(Version difference data)
++++++++++

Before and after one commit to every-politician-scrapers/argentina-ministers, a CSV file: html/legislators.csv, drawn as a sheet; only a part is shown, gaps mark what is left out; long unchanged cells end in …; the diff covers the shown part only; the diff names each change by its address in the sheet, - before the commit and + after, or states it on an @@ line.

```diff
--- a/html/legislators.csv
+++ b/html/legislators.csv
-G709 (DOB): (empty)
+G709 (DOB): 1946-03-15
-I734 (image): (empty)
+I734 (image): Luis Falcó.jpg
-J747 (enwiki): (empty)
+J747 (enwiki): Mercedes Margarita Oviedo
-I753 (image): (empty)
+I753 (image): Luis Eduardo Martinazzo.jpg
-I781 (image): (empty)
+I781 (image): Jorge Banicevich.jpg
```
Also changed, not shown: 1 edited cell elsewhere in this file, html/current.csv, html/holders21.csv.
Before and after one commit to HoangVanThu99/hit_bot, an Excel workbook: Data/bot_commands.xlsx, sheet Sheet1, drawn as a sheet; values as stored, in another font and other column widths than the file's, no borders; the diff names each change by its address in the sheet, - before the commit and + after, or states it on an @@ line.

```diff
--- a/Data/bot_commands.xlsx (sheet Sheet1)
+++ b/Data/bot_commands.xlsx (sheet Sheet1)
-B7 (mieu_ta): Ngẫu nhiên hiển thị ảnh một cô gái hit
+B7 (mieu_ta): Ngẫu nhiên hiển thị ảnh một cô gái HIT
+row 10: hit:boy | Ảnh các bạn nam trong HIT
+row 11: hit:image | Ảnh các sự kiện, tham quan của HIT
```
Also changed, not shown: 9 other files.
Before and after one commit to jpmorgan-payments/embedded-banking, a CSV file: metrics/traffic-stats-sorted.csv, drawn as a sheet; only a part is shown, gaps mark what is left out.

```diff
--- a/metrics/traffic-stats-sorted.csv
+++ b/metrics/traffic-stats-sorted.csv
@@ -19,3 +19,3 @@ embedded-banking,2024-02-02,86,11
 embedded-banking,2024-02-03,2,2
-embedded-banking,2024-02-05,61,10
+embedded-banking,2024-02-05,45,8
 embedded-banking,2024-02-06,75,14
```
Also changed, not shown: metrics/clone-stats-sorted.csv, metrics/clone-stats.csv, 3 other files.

++++++++++

• _DESCRIPTION OF THE TASK_: Without changing a word, write out each entry again.

• _WORKED SOLUTION_:
Before and after one commit to every-politician-scrapers/argentina-ministers, a CSV file: html/legislators.csv, drawn as a sheet; only a part is shown, gaps mark what is left out; long unchanged cells end in …; the diff covers the shown part only; the diff names each change by its address in the sheet, - before the commit and + after, or states it on an @@ line.

```diff
--- a/html/legislators.csv
+++ b/html/legislators.csv
-G709 (DOB): (empty)
+G709 (DOB): 1946-03-15
-I734 (image): (empty)
+I734 (image): Luis Falcó.jpg
-J747 (enwiki): (empty)
+J747 (enwiki): Mercedes Margarita Oviedo
-I753 (image): (empty)
+I753 (image): Luis Eduardo Martinazzo.jpg
-I781 (image): (empty)
+I781 (image): Jorge Banicevich.jpg
```
Also changed, not shown: 1 edited cell elsewhere in this file, html/current.csv, html/holders21.csv.
Before and after one commit to HoangVanThu99/hit_bot, an Excel workbook: Data/bot_commands.xlsx, sheet Sheet1, drawn as a sheet; values as stored, in another font and other column widths than the file's, no borders; the diff names each change by its address in the sheet, - before the commit and + after, or states it on an @@ line.

```diff
--- a/Data/bot_commands.xlsx (sheet Sheet1)
+++ b/Data/bot_commands.xlsx (sheet Sheet1)
-B7 (mieu_ta): Ngẫu nhiên hiển thị ảnh một cô gái hit
+B7 (mieu_ta): Ngẫu nhiên hiển thị ảnh một cô gái HIT
+row 10: hit:boy | Ảnh các bạn nam trong HIT
+row 11: hit:image | Ảnh các sự kiện, tham quan của HIT
```
Also changed, not shown: 9 other files.
Before and after one commit to jpmorgan-payments/embedded-banking, a CSV file: metrics/traffic-stats-sorted.csv, drawn as a sheet; only a part is shown, gaps mark what is left out.

```diff
--- a/metrics/traffic-stats-sorted.csv
+++ b/metrics/traffic-stats-sorted.csv
@@ -19,3 +19,3 @@ embedded-banking,2024-02-02,86,11
 embedded-banking,2024-02-03,2,2
-embedded-banking,2024-02-05,61,10
+embedded-banking,2024-02-05,45,8
 embedded-banking,2024-02-06,75,14
```
Also changed, not shown: metrics/clone-stats-sorted.csv, metrics/clone-stats.csv, 3 other files.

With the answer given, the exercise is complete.